Bad adventuring decision. Even though we tried to discourage him, he insisted that his character would do just that. Still, the GM’s aren’t there to force players to act a certain way. We just set the scene and tell players the results of their actions – wise and unwise both. So Corey and I took him aside in a different room and played it out.
The lone rogue soon got caught by the Vampire. He was charmed and then dressed in an illusion of Strahd and ordered to sleep in the Vampire’s coffin. As a result, the rest of the party murdered the Half-Orc thinking that he was Strahd, while the real villain got away. They only learned of their mistake after the game was over.
We can Make it Together
The moral of that sad story is that no one should go wandering through the dark unknown by themselves. While you seldom run up against Evil Undead Overlords in the average city (Los Angeles being a notable exception), you will sometimes find yourself caught up in events that are unpleasant and could have equally dire consequences. You need someone at your side.
Corey and I met when he ran a D&D game at a WesterCon Science Fiction Convention. We’ve been together ever since. We work together, play together, and sleep together at night. We also have our occasional arguments and disagreements. (It’s Wednesday –where’s the blog? Um… I… er… the werewolf ate it?) We’ve been through the Sisyphean Nightmare of working 12 hour days for Game Companies who then released our precious creations still riddled with bugs. We have been through periods of time with no work, little money, and no work potential. We’ve also shared the best moments of our lives in the birth of our son, the release of Hero’s Quest, and the creation of the School for Heroes.
The important point is that we do things together. We seldom go off adventuring alone when it comes to important things. We talk to one another and let each other know our deepest feelings.
So when you find the person who is your perfect complement – do what you can to make that relationship last. Treasure the personality traits you share, and value the differences. Be a team rather than a boss and employee. Do things together that you both love. The bonds formed by shared happiness can last a lifetime.
The Play’s the Thing
Clearly, the shared experiences are the best experiences. When our oddball playing group comes to the climax of an exciting adventure, we all feel empowered and thrilled by what we have done. Likewise, going out to a movie together and sharing a meal and discussion afterwards can be a great time. (The movie doesn’t even have to be a good one – we spent hours mocking the inconsistencies and bad science of Jurassic Park.) These shared times make life richer and more fun.
Bruised, battered, and beaten, the last adventurers stand before the dark altar.

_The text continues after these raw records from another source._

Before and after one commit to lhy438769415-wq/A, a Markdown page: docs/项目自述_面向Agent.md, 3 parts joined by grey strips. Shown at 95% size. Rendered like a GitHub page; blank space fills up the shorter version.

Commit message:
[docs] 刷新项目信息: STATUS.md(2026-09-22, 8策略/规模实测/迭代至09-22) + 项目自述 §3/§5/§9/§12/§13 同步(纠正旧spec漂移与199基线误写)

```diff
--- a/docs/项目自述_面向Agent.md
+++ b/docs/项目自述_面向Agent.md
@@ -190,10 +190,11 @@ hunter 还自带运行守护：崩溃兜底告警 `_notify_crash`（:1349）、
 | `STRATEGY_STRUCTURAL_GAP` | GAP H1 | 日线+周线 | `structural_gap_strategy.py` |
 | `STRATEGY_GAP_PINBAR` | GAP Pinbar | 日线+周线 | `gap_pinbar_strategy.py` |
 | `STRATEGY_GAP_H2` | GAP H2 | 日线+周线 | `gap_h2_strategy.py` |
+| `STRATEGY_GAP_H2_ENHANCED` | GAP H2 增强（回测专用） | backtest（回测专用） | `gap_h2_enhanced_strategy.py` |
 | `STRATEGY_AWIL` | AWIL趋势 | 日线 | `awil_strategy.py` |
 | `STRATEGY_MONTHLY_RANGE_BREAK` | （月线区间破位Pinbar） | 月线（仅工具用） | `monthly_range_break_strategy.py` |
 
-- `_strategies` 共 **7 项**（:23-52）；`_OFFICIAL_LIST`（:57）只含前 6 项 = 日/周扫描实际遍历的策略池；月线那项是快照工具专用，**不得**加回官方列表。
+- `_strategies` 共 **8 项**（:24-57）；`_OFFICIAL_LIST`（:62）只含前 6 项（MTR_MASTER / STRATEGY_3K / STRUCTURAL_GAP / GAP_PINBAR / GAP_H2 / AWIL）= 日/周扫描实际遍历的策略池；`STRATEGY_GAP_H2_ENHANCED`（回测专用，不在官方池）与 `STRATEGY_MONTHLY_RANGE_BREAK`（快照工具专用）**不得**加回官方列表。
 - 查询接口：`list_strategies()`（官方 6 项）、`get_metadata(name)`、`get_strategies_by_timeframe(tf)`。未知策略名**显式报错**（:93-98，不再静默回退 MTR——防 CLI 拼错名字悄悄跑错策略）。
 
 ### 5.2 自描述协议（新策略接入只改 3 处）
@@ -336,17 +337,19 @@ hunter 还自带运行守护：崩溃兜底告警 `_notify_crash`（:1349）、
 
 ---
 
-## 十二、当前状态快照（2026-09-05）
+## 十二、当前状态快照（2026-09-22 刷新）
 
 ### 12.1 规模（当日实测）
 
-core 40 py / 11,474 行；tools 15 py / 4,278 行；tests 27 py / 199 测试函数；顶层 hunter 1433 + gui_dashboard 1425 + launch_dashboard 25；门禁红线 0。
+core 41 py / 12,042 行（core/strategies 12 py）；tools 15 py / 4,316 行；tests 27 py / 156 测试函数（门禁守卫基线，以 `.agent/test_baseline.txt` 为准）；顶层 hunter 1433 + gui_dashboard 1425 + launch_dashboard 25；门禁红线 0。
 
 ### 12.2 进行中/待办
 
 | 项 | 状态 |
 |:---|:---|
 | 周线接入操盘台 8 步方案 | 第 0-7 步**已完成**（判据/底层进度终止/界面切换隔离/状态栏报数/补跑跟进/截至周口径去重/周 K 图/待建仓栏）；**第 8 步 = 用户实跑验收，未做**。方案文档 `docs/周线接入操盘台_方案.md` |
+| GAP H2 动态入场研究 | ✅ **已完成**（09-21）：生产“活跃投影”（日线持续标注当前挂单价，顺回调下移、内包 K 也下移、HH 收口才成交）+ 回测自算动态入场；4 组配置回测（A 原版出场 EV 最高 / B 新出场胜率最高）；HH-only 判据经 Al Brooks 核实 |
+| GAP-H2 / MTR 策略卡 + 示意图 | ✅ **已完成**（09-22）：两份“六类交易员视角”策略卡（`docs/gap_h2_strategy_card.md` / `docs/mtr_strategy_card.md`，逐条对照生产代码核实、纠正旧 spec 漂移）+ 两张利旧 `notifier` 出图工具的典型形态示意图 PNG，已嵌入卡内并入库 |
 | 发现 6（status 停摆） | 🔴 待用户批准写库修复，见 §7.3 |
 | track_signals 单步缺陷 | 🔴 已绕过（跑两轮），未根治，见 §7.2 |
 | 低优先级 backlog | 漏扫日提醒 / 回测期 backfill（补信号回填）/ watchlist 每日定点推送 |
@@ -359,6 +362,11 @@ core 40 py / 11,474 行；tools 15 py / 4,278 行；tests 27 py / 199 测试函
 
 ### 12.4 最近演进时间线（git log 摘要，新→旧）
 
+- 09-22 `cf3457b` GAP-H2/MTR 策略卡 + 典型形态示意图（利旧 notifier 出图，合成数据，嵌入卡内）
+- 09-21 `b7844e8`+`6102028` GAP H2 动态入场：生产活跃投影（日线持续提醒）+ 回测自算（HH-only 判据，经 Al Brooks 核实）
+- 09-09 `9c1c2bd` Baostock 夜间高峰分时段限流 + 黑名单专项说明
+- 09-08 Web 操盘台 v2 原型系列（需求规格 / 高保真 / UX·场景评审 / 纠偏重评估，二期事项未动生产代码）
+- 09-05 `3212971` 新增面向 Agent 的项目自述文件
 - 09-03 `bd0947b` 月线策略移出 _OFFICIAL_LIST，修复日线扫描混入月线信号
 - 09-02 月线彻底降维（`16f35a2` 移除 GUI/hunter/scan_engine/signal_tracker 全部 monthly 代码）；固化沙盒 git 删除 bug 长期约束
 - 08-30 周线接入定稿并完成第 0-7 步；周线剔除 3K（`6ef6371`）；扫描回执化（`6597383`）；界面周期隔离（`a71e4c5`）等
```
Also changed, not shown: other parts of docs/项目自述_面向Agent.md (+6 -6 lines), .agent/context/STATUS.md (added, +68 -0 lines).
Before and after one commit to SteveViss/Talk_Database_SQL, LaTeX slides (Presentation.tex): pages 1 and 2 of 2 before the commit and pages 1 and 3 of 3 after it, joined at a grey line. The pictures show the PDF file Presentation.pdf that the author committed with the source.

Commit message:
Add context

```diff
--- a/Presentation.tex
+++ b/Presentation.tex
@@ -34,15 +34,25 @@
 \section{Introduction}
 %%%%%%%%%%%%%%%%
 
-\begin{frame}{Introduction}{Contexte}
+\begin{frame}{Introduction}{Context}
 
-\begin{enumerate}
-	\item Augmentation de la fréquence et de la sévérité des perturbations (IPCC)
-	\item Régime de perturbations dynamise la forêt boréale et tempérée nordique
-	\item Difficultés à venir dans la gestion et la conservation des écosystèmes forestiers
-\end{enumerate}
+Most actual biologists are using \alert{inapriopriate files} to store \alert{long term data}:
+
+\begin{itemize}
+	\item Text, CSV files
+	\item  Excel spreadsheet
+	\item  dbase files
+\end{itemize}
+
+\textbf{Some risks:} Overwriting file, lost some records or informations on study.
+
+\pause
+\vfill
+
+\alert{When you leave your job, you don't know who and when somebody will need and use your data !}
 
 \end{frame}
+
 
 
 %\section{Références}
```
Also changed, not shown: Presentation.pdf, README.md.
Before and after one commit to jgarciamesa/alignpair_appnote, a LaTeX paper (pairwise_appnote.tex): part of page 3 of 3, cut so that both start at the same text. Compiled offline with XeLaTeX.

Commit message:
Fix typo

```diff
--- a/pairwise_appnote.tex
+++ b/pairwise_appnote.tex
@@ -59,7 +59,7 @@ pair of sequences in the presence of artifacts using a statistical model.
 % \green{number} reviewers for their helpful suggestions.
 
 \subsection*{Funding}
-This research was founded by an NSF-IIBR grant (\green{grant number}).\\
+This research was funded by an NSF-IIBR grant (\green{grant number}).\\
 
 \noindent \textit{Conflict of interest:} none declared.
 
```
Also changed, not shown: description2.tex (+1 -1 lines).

Most of her acolytes and the rest of the party lie dying on the cold marble floor. As the High Priestess of the Spider Goddess Lolth begins her final incantation, the Mage and Cleric look at each other grimly, and cast their last remaining spells.
The ceiling above the Priestess softens into mud in response to the mage’s arcane gestures. The High Priestess laughs exultantly, knowing that pitiful spell cannot stop her ritual. She has won!
Or has she? The Cleric completes his incantation – Dispel Magic – and the mud hardens into rock once again. Encased in stone, the High Priestess – and her smile – are frozen forever, her ritual stopped. The party has triumphed where any one individual would have failed.
So if you want to have a life that is full of adventure and great times, find some good friends and do what you can to stay together. Our gaming group is scattered for miles across several states, and sometimes years pass between games with our friends. However, we have all been friends through the decades and still enjoy playing together.
With friends like these, the fun will last a lifetime.